Fake signatures suspected in Missouri’s early voting measure

Jason Kander
Jason Kander

JEFFERSON CITY, Mo. – An initiative petition that sought to qualify an early voting measure for the Missouri ballot included the supposed signatures of dead people among other potentially fraudulent names, according to a report from the state’s top election official.

Secretary of State Jason Kander referred several instances of “potential irregularities” involving the initiative petitions to prosecutors in seven Missouri counties, he said in a recent report from his elections integrity unit.

Republican political consultant Jeff Roe said Monday that the potential fraud may have been even more widespread than reported by the state. Roe, who opposed the ballot measure, commissioned a review by a law firm of the petition signatures submitted in 69 of Missouri’s 114 counties. That review identified up to 2,246 instances of potential signature fraud across 15 counties, more than half of which occurred in Boone County.

The early voting initiative did not make the November ballot because the secretary of state’s office determined it hadn’t gotten enough valid signatures.

The initiative, which was backed by Democratic-aligned groups, sought to create a 42-day, no-excuse-needed early voting period that would have been one of the longest in the nation. Missouri currently allows absentee voting only for people who attest that they cannot vote in person on Election Day.

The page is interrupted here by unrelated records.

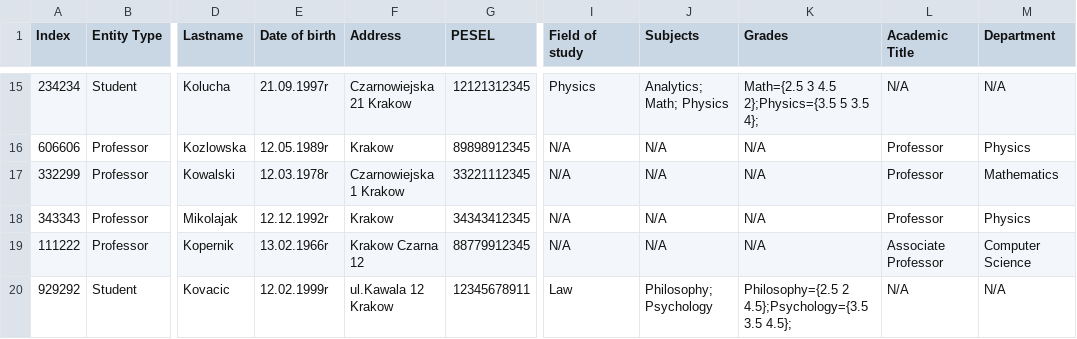
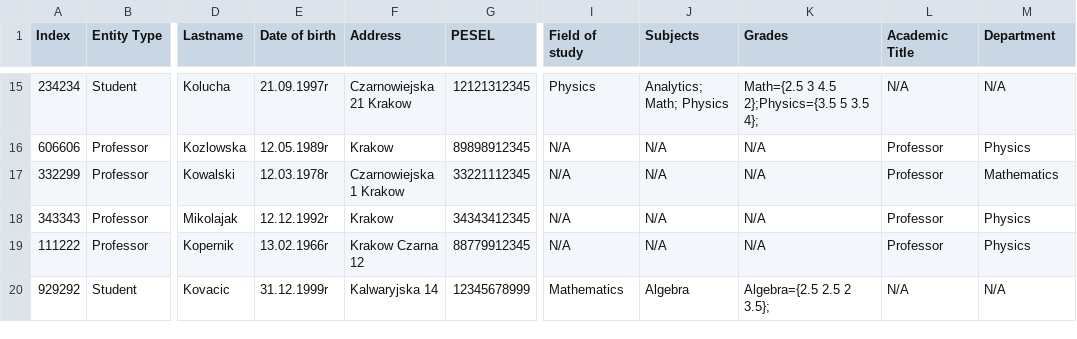
Before and after one commit to mariuszwieclawek/University-database, a CSV file: database/entities.csv, drawn as a sheet; only a part is shown, gaps mark what is left out; the diff names each change by its address in the sheet, - before the commit and + after, or states it on an @@ line.

Commit message:
error handling for entity modification

```diff
--- a/database/entities.csv
+++ b/database/entities.csv
-L19 (Academic Title): Associate Professor
+L19 (Academic Title): Professor
-M19 (Department): Computer Science
+M19 (Department): Physics
-E20 (Date of birth): 12.02.1999r
+E20 (Date of birth): 31.12.1999r
-F20 (Address): ul.Kawala 12 Krakow
+F20 (Address): Kalwaryjska 14
-G20 (PESEL): 12345678911
+G20 (PESEL): 12345678999
-I20 (Field of study): Law
+I20 (Field of study): Mathematics
-J20 (Subjects): Philosophy; Psychology
+J20 (Subjects): Algebra
-K20 (Grades): Philosophy={2.5 2 4.5};Psychology={3.5 3.5 4.5};
+K20 (Grades): Algebra={2.5 2.5 2 3.5};
```
Also changed, not shown: 6 other files.
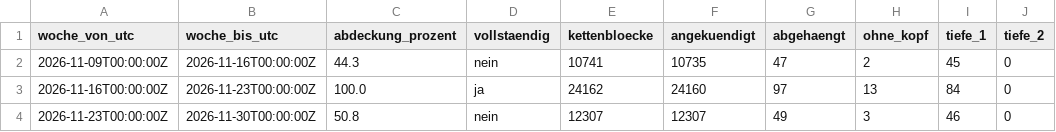
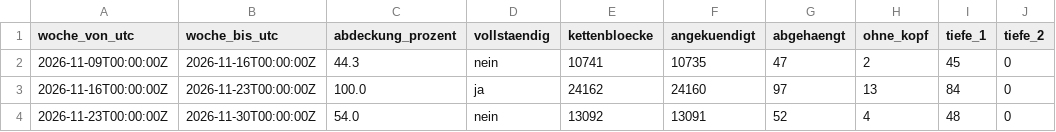
Before and after one commit to neoalphavault-png/kaspa-pulse, a CSV file: data/zcash-mainnet/lauscher-dauer/wochen.csv, drawn as a sheet; only a part is shown; the diff names each change by its address in the sheet, - before the commit and + after, or states it on an @@ line.

Commit message:
zcash mainnet: zuhoerer dauer auswertung [bot]

```diff
--- a/data/zcash-mainnet/lauscher-dauer/wochen.csv
+++ b/data/zcash-mainnet/lauscher-dauer/wochen.csv
-C4 (abdeckung_prozent): 50.8
+C4 (abdeckung_prozent): 54.0
-E4 (kettenbloecke): 12307
+E4 (kettenbloecke): 13092
-F4 (angekuendigt): 12307
+F4 (angekuendigt): 13091
-G4 (abgehaengt): 49
+G4 (abgehaengt): 52
-H4 (ohne_kopf): 3
+H4 (ohne_kopf): 4
-I4 (tiefe_1): 46
+I4 (tiefe_1): 48
```
Also changed, not shown: 2 other files.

The report by Kander, a Democrat, said his office reviewed potential petition signature irregularities in 11 counties after local election officials had expressed concerns to his office. It referred the matter to prosecutors in seven counties – Boone, Buchanan, Cooper, Grundy, Knox, Pike and Schuyler – in August.

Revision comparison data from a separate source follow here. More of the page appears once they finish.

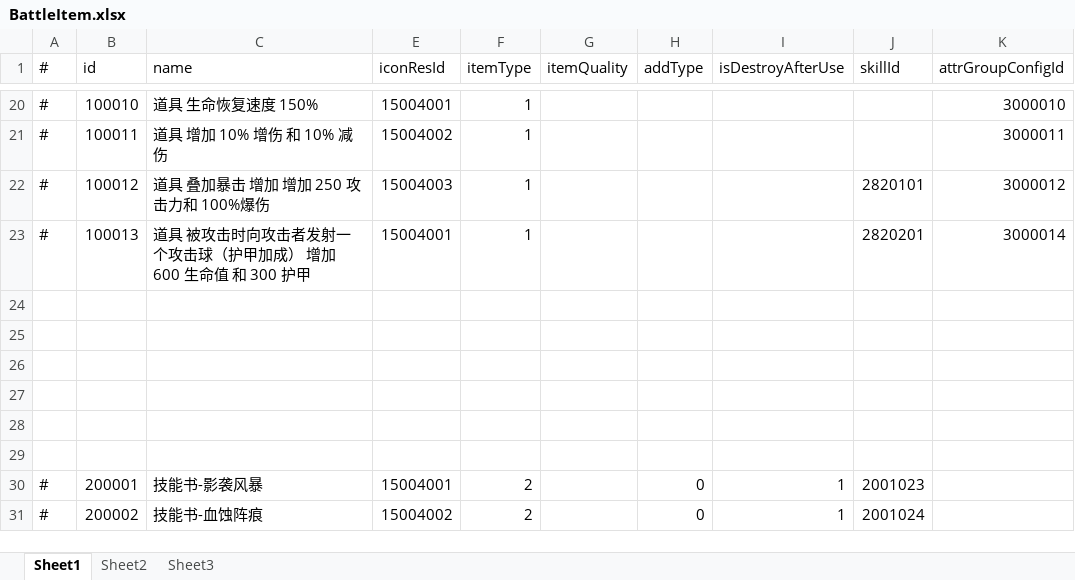
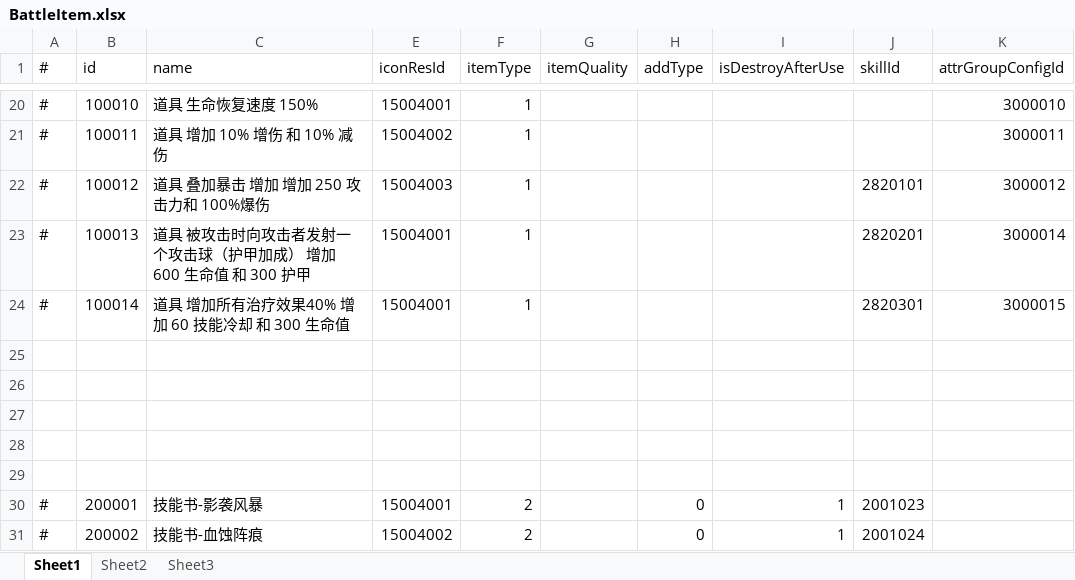
Before and after one commit to thanklzhang/001_GameFramework_Config, an Excel workbook: data_config/BattleItem.xlsx, sheet Sheet1, drawn as a sheet; only a part is shown, gaps mark what is left out; values as stored, in another font and other column widths than the file's, no borders; the diff names each change by its address in the sheet, - before the commit and + after, or states it on an @@ line.

```diff
--- a/data_config/BattleItem.xlsx (sheet Sheet1)
+++ b/data_config/BattleItem.xlsx (sheet Sheet1)
-row 24: (empty)
+row 24: # | 100014 | 道具 增加所有治疗效果40% 增加 60 技能冷却 和 300 生命值 | 15004001 | 1 |  |  |  | 2820301 | 3000015
```
Also changed, not shown: hidden cells, data_config/BattleAttributeGroup.xlsx, data_config/BuffEffect.xlsx, 13 other files.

Buchanan County Prosecutor Dwight Scroggins Jr. said he responded to Kander’s office by suggesting it should work with law enforcement agencies for further investigation. The secretary of state’s office hasn’t subsequently referred the cases to the Buchanan County sheriff or local police, said Kander spokeswoman Laura Swinford.

Prosecutors in the other counties had not responded Monday to phone inquiries from The Associated Press about whether they were pursuing the cases.

Kander’s report said the petitions contained the purported signatures of people who had died before the date listed next to their signatures in Boone, Buchanan, Cooper, Knox, Macon, Pike and Schuyler counties. One of the Buchanan County residents who purportedly signed the petition had been dead since 1993, according to documents provided to the AP by Kander’s office.

In some other instances, individuals whose names were signed to the petitions told the secretary of state’s office that they had not signed the sheets.

Attorney Matt Dameron, who was the treasurer for the group sponsoring the early voting initiative, did not immediately respond to a phone message Monday seeking comment.

Roe said the petition-signature review he commissioned through The Law Firm of Graves Garettt in Kansas City shows there was “widespread fraud” by the people signing or circulating the petitions.

“It looked like they were taking a clipboard and phone book and just filling them all out,” Roe said. He added: “The only way to guarantee that this isn’t going to happen again is if people are prosecuted.”

Petition signature fraud is misdemeanor crime punishable by up to a year in jail and a fine of up to $10,000.

Democrats and Republicans have been battling nationally over state early voting laws based on an assumption that generous early voting periods benefit Democrats more than Republicans. New research suggests those partisan assumptions about early voting may not be true. Yet the perception is deeply grounded because of President Barack Obama’s pioneering use of early voting to drive a greater number of Democrats to the polls in his victories in 2008 and 2012.

Early voting was a particularly politically-charged issue in Missouri this year. While Democratic-aligned groups were collecting signatures for the ultimately unsuccessful initiative petition drive, Missouri’s Republican-led Legislature referred a more limited form of early voting to the November ballot. The Legislature’s proposed constitutional amendment was defeated by voters.